Dr Andrew Deans
Dr Andrew Deans has a personal interest in investigating inherited breast cancer.
Environmental factors such as tobacco smoke, UV from the sun and being overweight can trigger the development of cancer by causing damage to DNA. Cells produce a number of proteins that normally recognise and repair damaged DNA, thereby reducing the risk of developing cancer. However, some people inherit mutations in these DNA repair proteins, which means that they accumulate damage in their DNA and usually develop cancer at a young age.
Fanconi anaemia is a very rare, inherited blood disorder associated with a high risk of developing leukemia, and, in some cases, an increased risk of breast cancer. It is caused by an inherited defect in one of 15 different genes that recognise and repair DNA damage. Recent research has suggested there is a strong link between Fanconi anaemia and inherited breast cancer. Through researching the molecular pathways that link these two diseases, we may better understand what causes familial (inherited) breast cancer, and how best to treat it.
How are you addressing the genetic causes of breast cancer?
I am reconstructing this DNA repair pathway in the test tube to try to understand how familial breast cancer and Fanconi anaemia are linked. By producing large amounts of these DNA repair proteins, we can find out what they do, how they fix DNA damage and how they may cause breast cancer if they aren’t working properly.
How will this benefit people with breast cancer?
By developing ways to restore DNA repair in people who have these gene defects, our research could lead to new ways to both prevent and treat familial breast cancer.
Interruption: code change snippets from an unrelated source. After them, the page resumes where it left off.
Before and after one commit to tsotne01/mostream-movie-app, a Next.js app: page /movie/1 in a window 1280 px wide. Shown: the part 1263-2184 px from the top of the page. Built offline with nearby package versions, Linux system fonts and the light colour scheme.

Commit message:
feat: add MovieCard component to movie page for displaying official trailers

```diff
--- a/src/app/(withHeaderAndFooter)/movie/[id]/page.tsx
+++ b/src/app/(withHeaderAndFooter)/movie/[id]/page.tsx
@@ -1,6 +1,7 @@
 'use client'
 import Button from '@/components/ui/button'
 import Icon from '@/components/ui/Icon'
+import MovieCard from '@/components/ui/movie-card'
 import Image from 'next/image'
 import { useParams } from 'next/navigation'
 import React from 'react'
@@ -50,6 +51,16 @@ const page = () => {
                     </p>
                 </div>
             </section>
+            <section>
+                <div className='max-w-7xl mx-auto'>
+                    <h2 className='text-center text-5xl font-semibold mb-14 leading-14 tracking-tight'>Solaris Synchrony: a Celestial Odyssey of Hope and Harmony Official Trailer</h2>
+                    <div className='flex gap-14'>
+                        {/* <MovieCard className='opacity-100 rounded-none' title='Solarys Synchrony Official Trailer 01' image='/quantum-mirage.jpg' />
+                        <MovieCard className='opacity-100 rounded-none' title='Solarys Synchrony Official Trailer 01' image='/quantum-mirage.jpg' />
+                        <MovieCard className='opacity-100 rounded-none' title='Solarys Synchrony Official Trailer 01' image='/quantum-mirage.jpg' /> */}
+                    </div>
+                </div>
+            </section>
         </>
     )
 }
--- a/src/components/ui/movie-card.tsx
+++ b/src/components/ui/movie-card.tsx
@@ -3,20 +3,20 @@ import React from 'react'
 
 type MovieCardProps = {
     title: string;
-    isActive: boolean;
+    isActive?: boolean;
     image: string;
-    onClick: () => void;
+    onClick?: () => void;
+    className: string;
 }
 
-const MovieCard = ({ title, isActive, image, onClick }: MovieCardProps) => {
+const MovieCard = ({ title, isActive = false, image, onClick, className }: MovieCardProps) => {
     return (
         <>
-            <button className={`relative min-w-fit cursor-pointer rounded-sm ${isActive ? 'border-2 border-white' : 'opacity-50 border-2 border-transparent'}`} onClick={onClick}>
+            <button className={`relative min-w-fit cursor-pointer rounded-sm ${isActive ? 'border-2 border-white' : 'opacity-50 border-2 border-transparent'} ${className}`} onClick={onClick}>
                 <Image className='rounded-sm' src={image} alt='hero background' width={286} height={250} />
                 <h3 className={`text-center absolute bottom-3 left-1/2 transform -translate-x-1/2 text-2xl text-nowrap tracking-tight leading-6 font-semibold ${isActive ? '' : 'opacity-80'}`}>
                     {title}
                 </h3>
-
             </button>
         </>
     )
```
For example, we know that breast cancer patients with BRCA1 mutations have defective DNA repair and respond very well to a type of drug called PARP inhibitors. It might be possible that PARP inhibitors could be used to treat the type of inherited breast cancer that is linked to Fanconi anaemia, and my research will help to demonstrate that.
What drew you to work in breast cancer research?
I have a personal interest in investigating inherited breast cancer. I remember clearly the day my grandmother was diagnosed with breast cancer. Her mother, aunt and sister had all died of breast cancer, and she had five daughters so was terrified at the prospect she had passed on the “breast cancer gene” to her children. Fortunately my grandmother’s treatment was successful, but years later when I was working in the UK, she died from a relapse in her cancer. This made me even more determined to understand the genetics of breast cancer.
How important is NBCF funding to your work?
I completed my postdoctoral research with the London Research Institute, one of the world leaders in my field. NBCF funding has been integral to helping me establish my own laboratory in Melbourne so that I have been able to apply what I learnt in the UK about breast cancer genetics to Australia.